The key to increased lottery sales, most people agree, is to get more people to play instead of trying to persuade habitual players to play more. If that's the case, the suburbs could be ripe for potential growth as lottery officials try to make the cash-strapped state more in profits.
Officials from Northstar Lottery Group, which has a 10-year contract to manage the Illinois Lottery, said one reason for the relative growth in the suburbs is the company agreed, at the state's request, not to add more retailers in 30 Chicago ZIP codes with some of the heaviest sales.
Northstar CEO Tim Simonson said the company's biggest gains recently are in chain convenience stores, which also could add to suburban sales growth.
"Over the last 12 or 18 months, the top-performing retailers in the state are corporate chains," Simonson said.
Illinois Lottery Director Michael Jones urged caution in reading the numbers.
A big jackpot in a game could spur sales in one year more than another, and sales could be down in the state fiscal year that ends next week.
Plus, he said, Northstar's contract with the state is to grow profits, not sales. Instant tickets that have driven lottery growth are less profitable, he said.
"Their profit goals are reachable with a strategy that reaches a broad group of people," he said.
The ZIP code numbers don't include online sales, which started in 2012 for three games. But Simonson said Internet sales are only about 5 percent of what the lottery sells.
Some officials have called for Northstar's contract to be canceled because it hasn't met its profit-gaining goals, keeping the state from getting as much new money as expected.
But Simonson argues profits are going up, even if not as far as expected.
The lottery is a form of gambling that fights for space in the state with casinos, horse racing and video gambling in bars and restaurants.
The other forms are the subject of much of the gambling debate in Springfield, but the lottery by far gives lawmakers the most money to spend.

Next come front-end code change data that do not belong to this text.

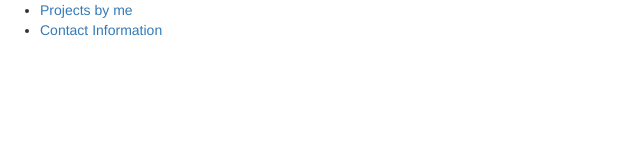
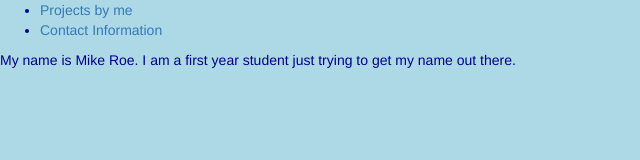
Before and after one commit to MikeRoe21/COMP1073-W2017-Assignment1-MikeRoe, a website: page Desktop/Client-Side-Scripting-Assignment-1/index.html in a window 1280 px wide. Shown: the whole page, without its empty margins (0-640 px from the left). Drawn offline with Linux system fonts and the light colour scheme.

Commit message:
first attempt at JS and CSS

```diff
--- a/Desktop/Client-Side-Scripting-Assignment-1/Content/app.css
+++ b/Desktop/Client-Side-Scripting-Assignment-1/Content/app.css
@@ -1 +1,9 @@
 /* CSS goes here */
+
+/* Testing out some CSS */
+
+body{
+    background-color: lightblue;
+    font-size: bold;
+    color: darkblue;
+}
--- a/Desktop/Client-Side-Scripting-Assignment-1/Scripts/app.js
+++ b/Desktop/Client-Side-Scripting-Assignment-1/Scripts/app.js
@@ -1 +1,7 @@
 /* JavaScript goes here */
+
+//First test injecting JavaScript textural content into my index.html
+
+var FirstParagraph = document.getElementById("FirstParagraph");
+var myContent = "My name is Mike Roe. I am a first year student just trying to get my name out there.";
+FirstParagraph.textContent = myContent;
--- a/Desktop/Client-Side-Scripting-Assignment-1/index.html
+++ b/Desktop/Client-Side-Scripting-Assignment-1/index.html
@@ -19,6 +19,8 @@
     <li><a href="Contact.html">Contact Information</a></li>
     </ul>
 
+    <p id="FirstParagraph"></p>
+
 
     <!-- JavaScript will be going here -->
     <script src="./Scripts/lib/jquery/dist/jquery.min.js"></script>
```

In 2013, the state took in $794 million from the lottery, according to a nonpartisan report. Casinos provided less than half that at $345 million. Video gambling machines sent $30 million in revenue and horse racing made just $7 million in taxes and fees for the state.
In the last 10 years, lottery tax revenues rose $250 million while casinos sent the state $210 million less.
Jones said the lottery is different from those other traditional gambling options because people don't often think of it as gambling.
Tickets are often bought as a side thought during a trip to the store, he said, unlike a dedicated trip to the casino.
"People decide to go to the casino and gamble," he said.
Aaron Adams, a clerk at the Circle K in Barrington, said the higher the payout, the more likely that someone who doesn't often buy lottery tickets will go ahead and buy one.
Adams said he has also had affluent customers drop $100 on lottery tickets at a time.
"I'd rather see some poor guy in the middle of nowhere win it than somebody like that," Adams said. "If you can blow $100 on Lotto tickets you've already got money in the bank."
Regulars dream big, though.
Otto Coleman, who has been working at the Car Spa in Libertyville for three years, says there are about 10 night shift regulars who play the same amount on the same games every day. One describes his $20 regular investment in tickets for Lotto with an Extra Shot as his "regular tonic," according to Coleman.
"People like it," he says.
When he started playing, Shoots said there were six or seven scratch-off games, compared to about two dozen now. On a recent week night, he paid $6 for tickets and won $5, which he reinvested and won another $20.
"It's the excitement of the possibility of winning this amount of money," he says. "In my mind, I know it's a long shot, but that excitement is there. It's a possibility."
• Daily Herald staff writer Doug T. Graham contributed to this story.